The Taoiseach promised to raise the issue with the DAA. “There clearly should be a more worker-friendly approach than that,” he said.
Asked about the conditions, Mr Philips said the pay on offer was 35 per cent above the national minimum wage, and roles were pensionable with security of employment and other benefits.
The DAA chief executive told RTÉ Radio's News at One: "We need to recruit nearly 300 people. It is a very difficult market and this is a very skilled job."
He said new European legislation meant enhanced background checks were needed for airport employees and this “created a lot of challenge at the beginning of the year”.
Mr Philips apologised for the delays being experienced by passengers.
Joe O’Sullivan, a Siptu shop steward from the airport security unit, said while staff shortages in security had only come to wider public attention in recent days, the difficulties had been building for some time.
Mr O’Sullivan suggested that a wide range of factors fed into the passenger delays, but that the loss of so many experienced security staff during the pandemic combined with the challenge of hiring replacements on what could be regarded as relatively poor pay and conditions were “paramount”.
“Money, terms and conditions, if they were improved it would definitely help to alleviate the problems with the existing staff that are there, and it would help the company to get new staff in.”

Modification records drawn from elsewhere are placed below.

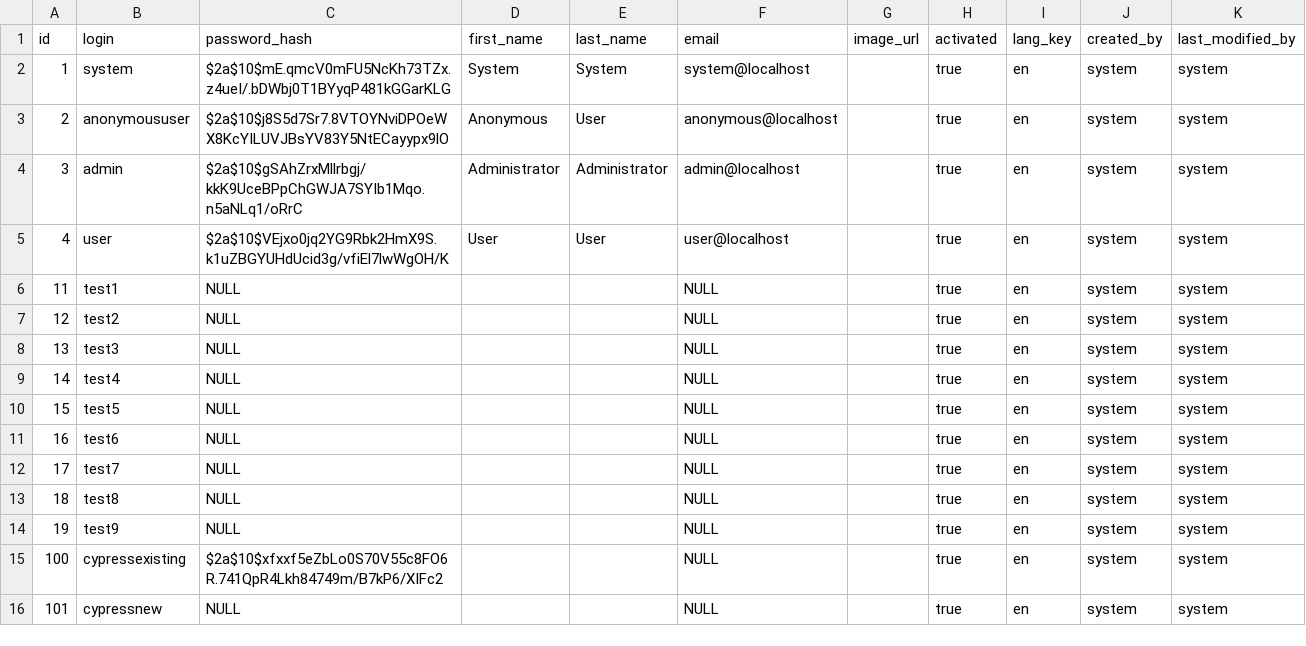
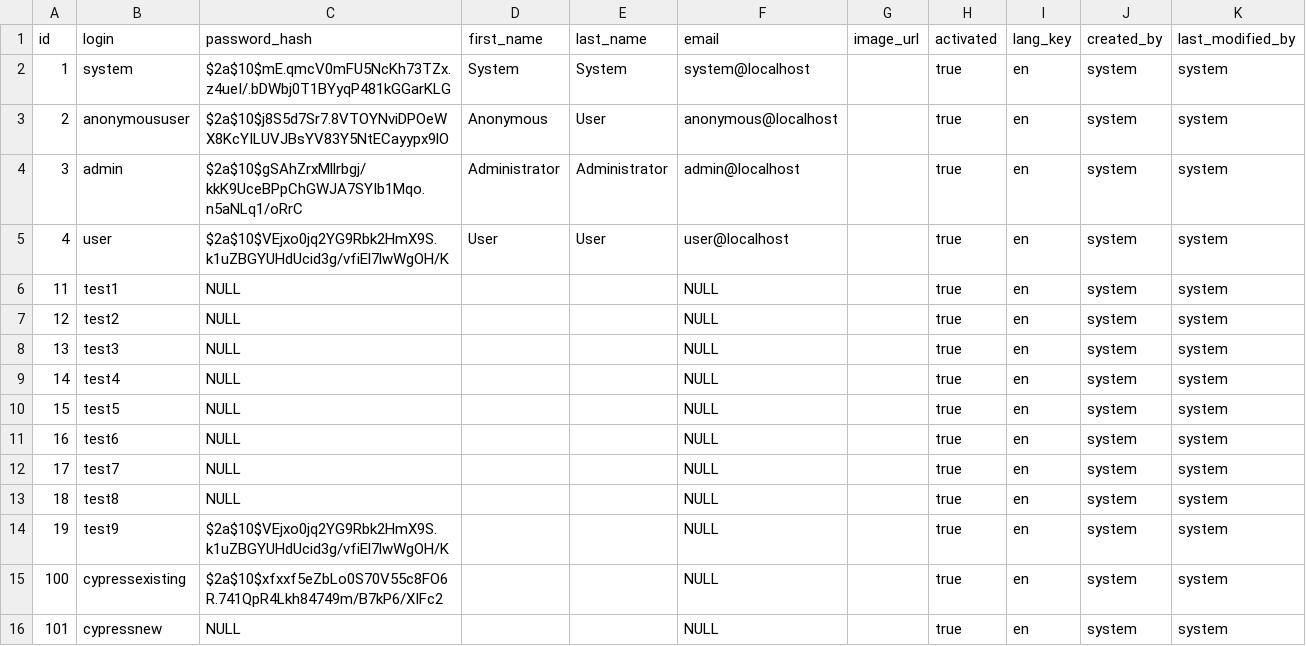
Before and after one commit to Xiaoxue-Zheng/bcra, a CSV file: application/src/main/resources/config/liquibase/data/user.csv, drawn as a sheet.

Commit message:
CLIN-1240 [HRYWS] Prevent admin/clinician users from logging into the HRYWS front-end
Change-Id: I0a672211ca8780ec3339733c566617b1b3f297b8

```diff
--- a/application/src/main/resources/config/liquibase/data/user.csv
+++ b/application/src/main/resources/config/liquibase/data/user.csv
@@ -13,3 +13,3 @@ id;login;password_hash;first_name;last_name;email;image_url;activated;lang_key;c
 18;test8;NULL;;;NULL;;true;en;system;system
-19;test9;NULL;;;NULL;;true;en;system;system
+19;test9;$2a$10$VEjxo0jq2YG9Rbk2HmX9S.k1uZBGYUHdUcid3g/vfiEl7lwWgOH/K;;;NULL;;true;en;system;system
 100;cypressexisting;$2a$10$xfxxf5eZbLo0S70V55c8FO6R.741QpR4Lkh84749m/B7kP6/XIFc2;;;NULL;;true;en;system;system
```
Also changed, not shown: 41 other files.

He said the union was resubmitting a pay claim for security workers, and he did not rule out the possibility of future industrial action.